Data entries:
────────────────
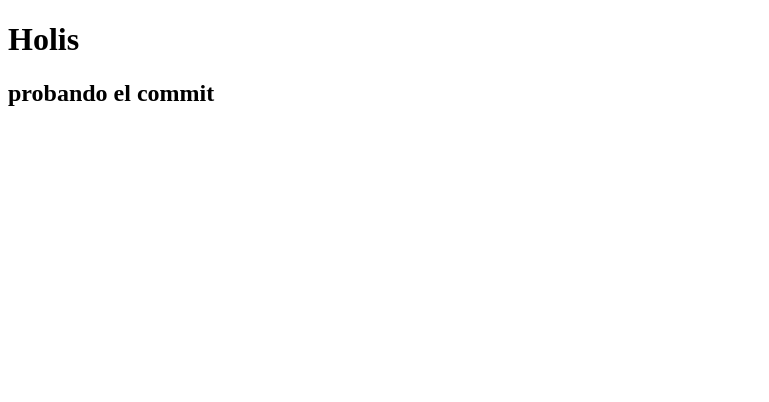
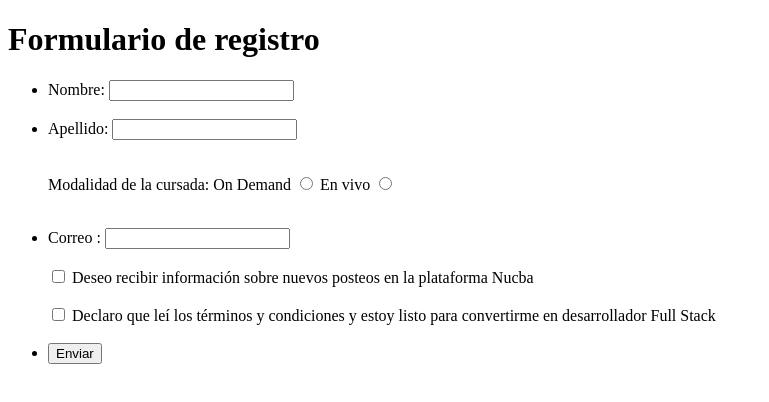
Before and after one commit to FlorenciaAc/nucba, a plain HTML site: page Formulario.html in a window 1280 px wide. Shown: the whole page, without its empty margins (0-769 px from the left). Drawn offline with Linux system fonts and the light colour scheme.

Commit message:
agrego radio buttons

```diff
--- a/Formulario.html
+++ b/Formulario.html
@@ -6,7 +6,48 @@
     <title>Document</title>
 </head>
 <body>
-    <h1>Holis</h1>
-    <h2> probando el commit</h2>
+    <h1>Formulario de registro</h1>
+
+    <form action="/my-handling-form-page" method="post">
+        <ul>
+          <li>
+            <label for="name">Nombre:</label>
+            <input type="text" id="name" name="user_name" />
+          </li>
+          <br>
+          <li>
+            <label for="name">Apellido:</label>
+            <input type="text" id="name" name="user_name" />
+          </li>
+          <br>
+
+          <p> Modalidad de la cursada:
+
+            On Demand <input type="radio" name="citizenship" />
+            En vivo <input type="radio" name="citizenship" /><br />
+
+        </p>
+
+          <br>
+          <li>
+            <label for="mail">Correo :</label>
+            <input type="email" id="mail" name="user_mail" />
+          </li>
+          <br>
+          <label>
+            <input type="checkbox" id="cbox1" value="first_checkbox" /> Deseo recibir información sobre nuevos posteos en la plataforma Nucba</label>           <br />
+
+          <br>
+            <input type="checkbox" id="cbox2" value="second_checkbox" />
+            <label for="cbox2">Declaro que leí los términos y condiciones y estoy listo para convertirme en desarrollador Full Stack</label>
+          <br>
+          <br>
+
+          <li class="button">
+            <button type="submit">Enviar</button>
+          </li>
+
+        </ul>
+      </form>
 </body>
 </html>
```
Also changed, not shown: Listasanidadas.html (+2 -2 lines).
────────────────
For the word "html", show every line of the entries that holds it.

Before and after one commit to FlorenciaAc/nucba, a plain HTML site: page Formulario.html in a window 1280 px wide. Shown: the whole page, without its empty margins (0-769 px from the left). Drawn offline with Linux system fonts and the light colour scheme.
--- a/Formulario.html
+++ b/Formulario.html
 </html>
Also changed, not shown: Listasanidadas.html (+2 -2 lines).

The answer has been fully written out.